Dole sharpens attacks but still trails in polls

 

AS THE election campaign enters its last week, the Republican candidate, Mr Bob Dole, has sharpened his attacks on President Clinton but still trails him by double digit figures in the opinion polls.

The USA Today/CNN daily tracking poll shows the President at 52 per cent and Mr Dole at 35 per cent, virtually the same as when the poll began on September 5th. The Reform Party candidate, Mr Ross Perot, is at 8 per cent - well below the 19 per cent he reached in the 1992 presidential elect ion.
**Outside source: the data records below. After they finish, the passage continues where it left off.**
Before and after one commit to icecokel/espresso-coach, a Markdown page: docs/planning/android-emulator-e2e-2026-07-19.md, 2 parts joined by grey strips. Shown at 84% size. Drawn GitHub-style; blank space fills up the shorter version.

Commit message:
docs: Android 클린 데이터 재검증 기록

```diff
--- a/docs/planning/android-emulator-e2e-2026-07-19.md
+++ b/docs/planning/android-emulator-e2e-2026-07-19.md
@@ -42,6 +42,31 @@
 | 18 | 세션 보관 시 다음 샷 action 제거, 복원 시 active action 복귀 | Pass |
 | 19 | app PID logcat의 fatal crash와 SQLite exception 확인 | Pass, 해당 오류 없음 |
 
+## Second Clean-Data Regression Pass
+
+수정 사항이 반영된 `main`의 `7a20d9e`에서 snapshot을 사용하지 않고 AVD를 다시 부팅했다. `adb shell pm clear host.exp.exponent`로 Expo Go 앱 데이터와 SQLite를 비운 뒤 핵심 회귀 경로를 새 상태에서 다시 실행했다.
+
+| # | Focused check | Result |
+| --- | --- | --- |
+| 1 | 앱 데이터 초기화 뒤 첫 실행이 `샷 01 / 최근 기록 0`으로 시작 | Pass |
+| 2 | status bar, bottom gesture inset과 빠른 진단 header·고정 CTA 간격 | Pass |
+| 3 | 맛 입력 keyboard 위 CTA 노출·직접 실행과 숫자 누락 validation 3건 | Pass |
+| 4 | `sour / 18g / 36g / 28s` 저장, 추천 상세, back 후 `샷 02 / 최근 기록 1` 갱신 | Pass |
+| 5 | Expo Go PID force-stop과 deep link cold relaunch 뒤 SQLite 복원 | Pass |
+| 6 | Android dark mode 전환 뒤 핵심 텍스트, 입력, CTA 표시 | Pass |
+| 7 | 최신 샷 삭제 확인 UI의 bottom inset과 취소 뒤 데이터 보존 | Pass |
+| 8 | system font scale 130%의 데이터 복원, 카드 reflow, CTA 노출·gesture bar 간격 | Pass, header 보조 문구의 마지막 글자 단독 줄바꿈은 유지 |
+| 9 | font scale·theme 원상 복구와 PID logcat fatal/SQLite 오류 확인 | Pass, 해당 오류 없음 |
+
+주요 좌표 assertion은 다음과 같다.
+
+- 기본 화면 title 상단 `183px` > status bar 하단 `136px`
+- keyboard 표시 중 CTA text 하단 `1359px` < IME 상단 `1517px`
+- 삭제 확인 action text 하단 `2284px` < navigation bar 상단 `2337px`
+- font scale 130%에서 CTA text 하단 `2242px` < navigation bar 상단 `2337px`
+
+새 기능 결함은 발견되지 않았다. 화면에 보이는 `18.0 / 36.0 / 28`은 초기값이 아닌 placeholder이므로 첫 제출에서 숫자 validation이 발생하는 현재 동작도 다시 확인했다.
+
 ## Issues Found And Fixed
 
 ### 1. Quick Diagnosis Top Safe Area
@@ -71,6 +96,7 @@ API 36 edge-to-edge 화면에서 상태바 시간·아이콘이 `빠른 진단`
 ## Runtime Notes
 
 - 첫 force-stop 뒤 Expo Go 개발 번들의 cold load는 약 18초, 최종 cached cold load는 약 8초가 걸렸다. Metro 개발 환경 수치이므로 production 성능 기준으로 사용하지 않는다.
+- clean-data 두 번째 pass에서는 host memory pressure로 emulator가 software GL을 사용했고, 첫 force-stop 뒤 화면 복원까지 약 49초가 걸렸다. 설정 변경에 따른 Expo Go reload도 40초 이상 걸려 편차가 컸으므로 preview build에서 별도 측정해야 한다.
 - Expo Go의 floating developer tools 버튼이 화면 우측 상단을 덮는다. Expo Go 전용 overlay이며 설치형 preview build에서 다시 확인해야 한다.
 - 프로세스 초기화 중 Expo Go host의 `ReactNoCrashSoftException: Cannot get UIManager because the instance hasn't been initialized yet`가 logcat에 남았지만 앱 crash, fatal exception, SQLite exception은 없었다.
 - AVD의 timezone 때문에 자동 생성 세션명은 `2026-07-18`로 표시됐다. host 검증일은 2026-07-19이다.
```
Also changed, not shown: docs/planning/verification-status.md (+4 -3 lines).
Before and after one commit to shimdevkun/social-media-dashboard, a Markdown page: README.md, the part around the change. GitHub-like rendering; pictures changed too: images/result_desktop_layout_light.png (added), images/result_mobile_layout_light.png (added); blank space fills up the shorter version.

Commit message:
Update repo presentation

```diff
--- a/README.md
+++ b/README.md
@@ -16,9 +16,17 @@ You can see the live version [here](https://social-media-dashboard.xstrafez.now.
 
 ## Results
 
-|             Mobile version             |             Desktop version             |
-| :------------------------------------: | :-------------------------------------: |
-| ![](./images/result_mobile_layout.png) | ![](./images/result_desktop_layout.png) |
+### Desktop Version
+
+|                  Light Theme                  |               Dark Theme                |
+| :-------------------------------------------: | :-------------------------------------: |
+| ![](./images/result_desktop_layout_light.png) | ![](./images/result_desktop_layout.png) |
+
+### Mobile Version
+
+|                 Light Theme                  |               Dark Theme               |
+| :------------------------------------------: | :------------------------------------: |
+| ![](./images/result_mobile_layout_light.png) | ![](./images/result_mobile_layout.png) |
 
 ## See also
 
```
Mr Perot has joined Mr Dole in attacking Mr Clinton on the so called "ethical" issues, saying: "You should never let anybody be president of the United States who does not have a strong moral ethical base."

Mr Perot also gave Mr Dole a guarded endorsement when he said that if the electorate was limited to choosing between Mr Clinton and Mr Dole, it should choose the Republican challenger.

But Mr Perot, who has already rejected an appeal from the Dole campaign to stand down in favour of Mr Dole, continues to insist that he will stay in the race.

President Clinton appears so sure of re election next Tuesday that he is campaigning in states like Virginia where a Democrat has not won for over 30 years. He is also continuing to act presidential and appeal to women voters by approving a further $30 million for research into breast cancer.

Mr Clinton yesterday announced that the budget deficit under his presidency has sunk to $107 billion or the lowest figure in 22 years when inflation is taken into account.

He has warned voters that Mr Dole's proposed IS per cent across the board tax cut would "blow a hole" in the plan to eliminate the deficit by 2002.

Campaigning in California where he says he can win its 54 electoral college votes, Mr Dole stepped up his personal attacks on President Clinton accusing him of turning the White House into "an animal house". He said that the Clintons "fail in every test" as guardians of the public trust.

Mr Dole has also been scolding the media for what he claims is their failure to investigate the recent revelations about improper fundraising by the Democrats. He apparently ignores the fact that these revelations were first uncovered by the media.

Mr Dole has been particularly scathing of the New York Times, which has now formally endorsed President Clinton for re election in a lengthy editorial as "the best candidate in the field and in the belief that because he has grown in the job he can build on the successes of his first term while correcting its defects".